* **Work task**
Your answer should consist of the lines below that hold the word "Troxy".

* **Data**
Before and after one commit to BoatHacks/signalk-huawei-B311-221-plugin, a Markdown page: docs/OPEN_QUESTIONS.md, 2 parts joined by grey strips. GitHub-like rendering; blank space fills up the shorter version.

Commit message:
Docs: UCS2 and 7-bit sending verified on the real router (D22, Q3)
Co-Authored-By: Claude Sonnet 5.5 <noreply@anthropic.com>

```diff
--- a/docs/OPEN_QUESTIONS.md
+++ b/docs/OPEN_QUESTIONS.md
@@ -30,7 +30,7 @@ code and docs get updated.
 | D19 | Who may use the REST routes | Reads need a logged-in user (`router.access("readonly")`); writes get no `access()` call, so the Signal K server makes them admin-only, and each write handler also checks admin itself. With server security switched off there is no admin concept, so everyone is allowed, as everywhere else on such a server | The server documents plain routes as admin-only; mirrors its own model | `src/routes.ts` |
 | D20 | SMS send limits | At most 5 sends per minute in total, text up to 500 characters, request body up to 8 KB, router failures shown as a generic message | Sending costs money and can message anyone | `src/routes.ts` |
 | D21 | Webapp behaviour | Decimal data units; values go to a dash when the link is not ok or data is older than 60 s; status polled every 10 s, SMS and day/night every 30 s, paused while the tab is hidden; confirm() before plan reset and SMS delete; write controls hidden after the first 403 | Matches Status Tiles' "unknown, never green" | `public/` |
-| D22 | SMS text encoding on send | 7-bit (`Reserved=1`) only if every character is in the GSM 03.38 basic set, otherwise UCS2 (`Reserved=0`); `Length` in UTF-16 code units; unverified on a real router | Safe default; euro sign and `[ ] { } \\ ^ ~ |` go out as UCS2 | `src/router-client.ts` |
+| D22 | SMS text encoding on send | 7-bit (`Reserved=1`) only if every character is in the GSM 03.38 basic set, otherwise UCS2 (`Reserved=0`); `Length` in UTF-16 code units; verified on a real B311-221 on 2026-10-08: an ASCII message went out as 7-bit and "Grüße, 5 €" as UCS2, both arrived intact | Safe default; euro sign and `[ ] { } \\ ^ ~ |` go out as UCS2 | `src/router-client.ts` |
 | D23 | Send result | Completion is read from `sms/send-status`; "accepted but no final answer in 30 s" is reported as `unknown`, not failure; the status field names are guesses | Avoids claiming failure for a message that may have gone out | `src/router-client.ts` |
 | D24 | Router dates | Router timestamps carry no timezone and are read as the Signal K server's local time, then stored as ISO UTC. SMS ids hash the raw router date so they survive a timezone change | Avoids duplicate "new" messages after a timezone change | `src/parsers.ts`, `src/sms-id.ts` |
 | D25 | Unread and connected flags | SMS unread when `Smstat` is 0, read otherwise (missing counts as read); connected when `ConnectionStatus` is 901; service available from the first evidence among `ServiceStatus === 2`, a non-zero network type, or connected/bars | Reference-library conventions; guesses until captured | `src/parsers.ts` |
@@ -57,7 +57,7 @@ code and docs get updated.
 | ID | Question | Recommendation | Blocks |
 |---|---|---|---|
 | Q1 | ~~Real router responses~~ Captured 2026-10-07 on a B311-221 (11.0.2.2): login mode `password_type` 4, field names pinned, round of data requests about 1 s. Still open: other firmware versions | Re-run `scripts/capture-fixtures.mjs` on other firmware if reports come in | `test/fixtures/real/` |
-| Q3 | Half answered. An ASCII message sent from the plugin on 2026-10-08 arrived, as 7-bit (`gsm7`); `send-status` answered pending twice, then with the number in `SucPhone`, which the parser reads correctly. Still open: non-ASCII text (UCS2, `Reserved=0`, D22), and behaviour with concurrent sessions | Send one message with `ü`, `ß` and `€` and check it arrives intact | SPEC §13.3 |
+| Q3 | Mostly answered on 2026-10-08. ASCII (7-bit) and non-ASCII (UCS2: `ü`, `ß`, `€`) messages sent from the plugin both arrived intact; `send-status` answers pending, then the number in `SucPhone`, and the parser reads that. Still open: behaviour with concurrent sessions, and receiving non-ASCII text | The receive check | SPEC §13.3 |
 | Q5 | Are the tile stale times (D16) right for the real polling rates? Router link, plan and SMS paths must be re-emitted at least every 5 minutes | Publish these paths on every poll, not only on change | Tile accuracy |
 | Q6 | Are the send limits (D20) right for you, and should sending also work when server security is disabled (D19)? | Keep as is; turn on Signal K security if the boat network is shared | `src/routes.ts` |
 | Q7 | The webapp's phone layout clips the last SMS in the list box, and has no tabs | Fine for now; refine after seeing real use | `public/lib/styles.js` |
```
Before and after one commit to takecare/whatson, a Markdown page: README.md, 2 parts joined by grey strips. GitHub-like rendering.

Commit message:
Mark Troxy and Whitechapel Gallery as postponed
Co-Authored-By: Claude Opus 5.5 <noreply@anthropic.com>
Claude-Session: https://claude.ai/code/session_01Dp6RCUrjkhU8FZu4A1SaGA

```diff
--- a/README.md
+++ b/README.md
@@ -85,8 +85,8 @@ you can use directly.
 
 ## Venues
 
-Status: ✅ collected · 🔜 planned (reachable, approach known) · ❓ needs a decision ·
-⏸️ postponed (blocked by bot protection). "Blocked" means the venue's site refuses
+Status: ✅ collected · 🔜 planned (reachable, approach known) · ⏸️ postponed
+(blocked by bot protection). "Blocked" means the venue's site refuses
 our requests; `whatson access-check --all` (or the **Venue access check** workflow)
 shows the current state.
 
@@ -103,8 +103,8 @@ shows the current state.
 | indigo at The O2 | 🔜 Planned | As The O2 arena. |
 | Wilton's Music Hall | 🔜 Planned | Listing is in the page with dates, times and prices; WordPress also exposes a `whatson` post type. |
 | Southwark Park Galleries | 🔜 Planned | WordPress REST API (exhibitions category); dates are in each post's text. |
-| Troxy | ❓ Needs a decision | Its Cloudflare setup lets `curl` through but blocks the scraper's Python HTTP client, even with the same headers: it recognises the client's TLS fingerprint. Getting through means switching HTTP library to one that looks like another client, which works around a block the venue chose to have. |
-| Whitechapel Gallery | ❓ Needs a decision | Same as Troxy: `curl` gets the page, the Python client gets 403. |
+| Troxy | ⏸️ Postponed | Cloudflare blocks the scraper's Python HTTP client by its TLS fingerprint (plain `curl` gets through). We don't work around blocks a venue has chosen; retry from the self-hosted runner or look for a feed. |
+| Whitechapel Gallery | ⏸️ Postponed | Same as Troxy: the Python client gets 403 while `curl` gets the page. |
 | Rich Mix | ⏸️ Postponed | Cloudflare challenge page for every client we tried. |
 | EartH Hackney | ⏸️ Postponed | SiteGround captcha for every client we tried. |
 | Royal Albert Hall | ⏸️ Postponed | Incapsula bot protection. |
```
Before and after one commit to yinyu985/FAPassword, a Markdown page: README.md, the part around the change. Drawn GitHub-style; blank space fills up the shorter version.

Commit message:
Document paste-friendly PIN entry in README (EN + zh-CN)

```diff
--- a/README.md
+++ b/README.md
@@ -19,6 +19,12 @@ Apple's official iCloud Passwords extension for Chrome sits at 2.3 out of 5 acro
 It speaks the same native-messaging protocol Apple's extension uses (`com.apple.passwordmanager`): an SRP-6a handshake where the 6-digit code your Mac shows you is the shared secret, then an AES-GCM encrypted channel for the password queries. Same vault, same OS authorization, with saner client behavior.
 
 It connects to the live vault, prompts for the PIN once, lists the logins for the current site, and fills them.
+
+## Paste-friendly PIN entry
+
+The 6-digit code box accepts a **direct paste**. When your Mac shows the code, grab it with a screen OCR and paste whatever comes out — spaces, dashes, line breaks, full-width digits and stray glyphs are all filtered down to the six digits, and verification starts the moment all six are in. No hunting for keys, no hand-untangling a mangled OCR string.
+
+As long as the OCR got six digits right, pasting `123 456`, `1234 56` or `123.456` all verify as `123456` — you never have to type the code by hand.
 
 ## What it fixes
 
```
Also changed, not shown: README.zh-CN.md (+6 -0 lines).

* **Result for this exercise**
Mark Troxy and Whitechapel Gallery as postponed
-| Troxy | ❓ Needs a decision | Its Cloudflare setup lets `curl` through but blocks the scraper's Python HTTP client, even with the same headers: it recognises the client's TLS fingerprint. Getting through means switching HTTP library to one that looks like another client, which works around a block the venue chose to have. |
-| Whitechapel Gallery | ❓ Needs a decision | Same as Troxy: `curl` gets the page, the Python client gets 403. |
+| Troxy | ⏸️ Postponed | Cloudflare blocks the scraper's Python HTTP client by its TLS fingerprint (plain `curl` gets through). We don't work around blocks a venue has chosen; retry from the self-hosted runner or look for a feed. |
+| Whitechapel Gallery | ⏸️ Postponed | Same as Troxy: the Python client gets 403 while `curl` gets the page. |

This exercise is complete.